The best source for his biography is Zalmen Reisin‘s Leksikon fun der yidisher literatur, volume 1. Reisin considers him one of the first Yiddish folkpoets and even the poet Mikhl Gordon („Maskhe‟, „Di bord‟) considered him a better poet than himself. As Reisin points out, his work sometimes touches upon typical maskilic themes (anti-Hasidic, Russian patriotism) but he mostly stays clear of them, and his most popular poems became songs with traditional themes such as Brider zog and Sholem-Aleykhem which the Bessarabian folksinger Arkady Gendler sings on his recording, released in 2001, Mayn shtetele Soroke, produced by Jeanette Lewicki.

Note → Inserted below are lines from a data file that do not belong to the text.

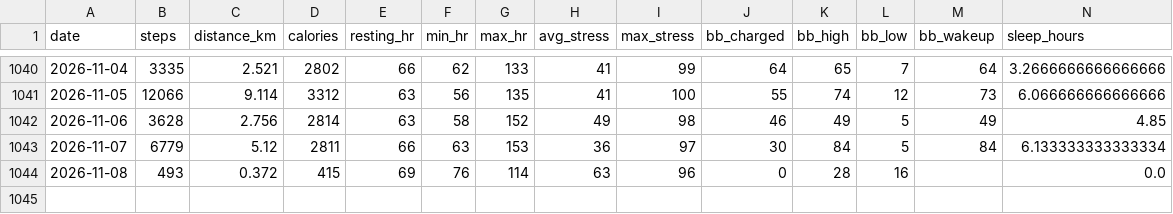
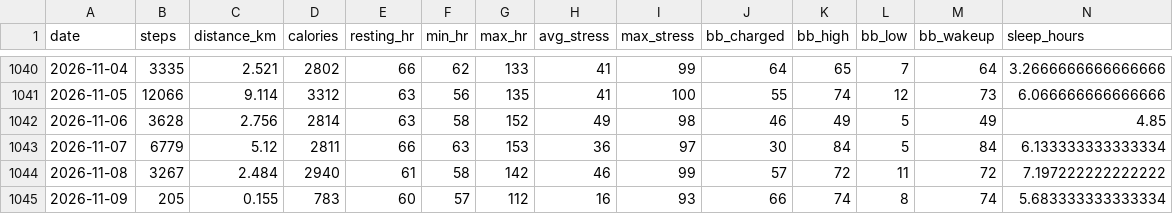
Before and after one commit to chenzihuan67/garmin-sync, a CSV file: summary.csv, drawn as a sheet; only a part is shown, gaps mark what is left out; rows hold the shown columns only; the diff covers the shown part only; the diff names each change by its address in the sheet, - before the commit and + after, or states it on an @@ line.

```diff
--- a/summary.csv
+++ b/summary.csv
-B1044 (steps): 493
+B1044 (steps): 3267
-C1044 (distance_km): 0.372
+C1044 (distance_km): 2.484
-D1044 (calories): 415
+D1044 (calories): 2940
-E1044 (resting_hr): 69
+E1044 (resting_hr): 61
-F1044 (min_hr): 76
+F1044 (min_hr): 58
-G1044 (max_hr): 114
+G1044 (max_hr): 142
-H1044 (avg_stress): 63
+H1044 (avg_stress): 46
-I1044 (max_stress): 96
+I1044 (max_stress): 99
-J1044 (bb_charged): 0
+J1044 (bb_charged): 57
-K1044 (bb_high): 28
+K1044 (bb_high): 72
-L1044 (bb_low): 16
+L1044 (bb_low): 11
-M1044 (bb_wakeup): (empty)
+M1044 (bb_wakeup): 72
-N1044 (sleep_hours): 0.0
+N1044 (sleep_hours): 7.197222222222222
+row 1045: 2026-11-09 | 205 | 0.155 | 783 | 60 | 57 | 112 | 16 | 93 | 66 | 74 | 8 | 74 | 5.683333333333334
```
Also changed, not shown: 7 edited cells elsewhere in this file, 3 other files.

The most extensive discusssion of the song Brider, zog is in Joseph and Chana Mlotek‘s book Perl fun der yidisher poezye which was recently translated into English by Barnett Zumoff as Pearls of Yiddish Poetry, Ktav Publishing. The song was originally titled Zmires has 15 verses; what was sung were the first four verses.

I have attached the Yiddish words and music in the version found in Z. Kisselhof‘s Lider zamlung far der yidisher shul un familye, St. Petersburg 1911 which is very close to the version sung here.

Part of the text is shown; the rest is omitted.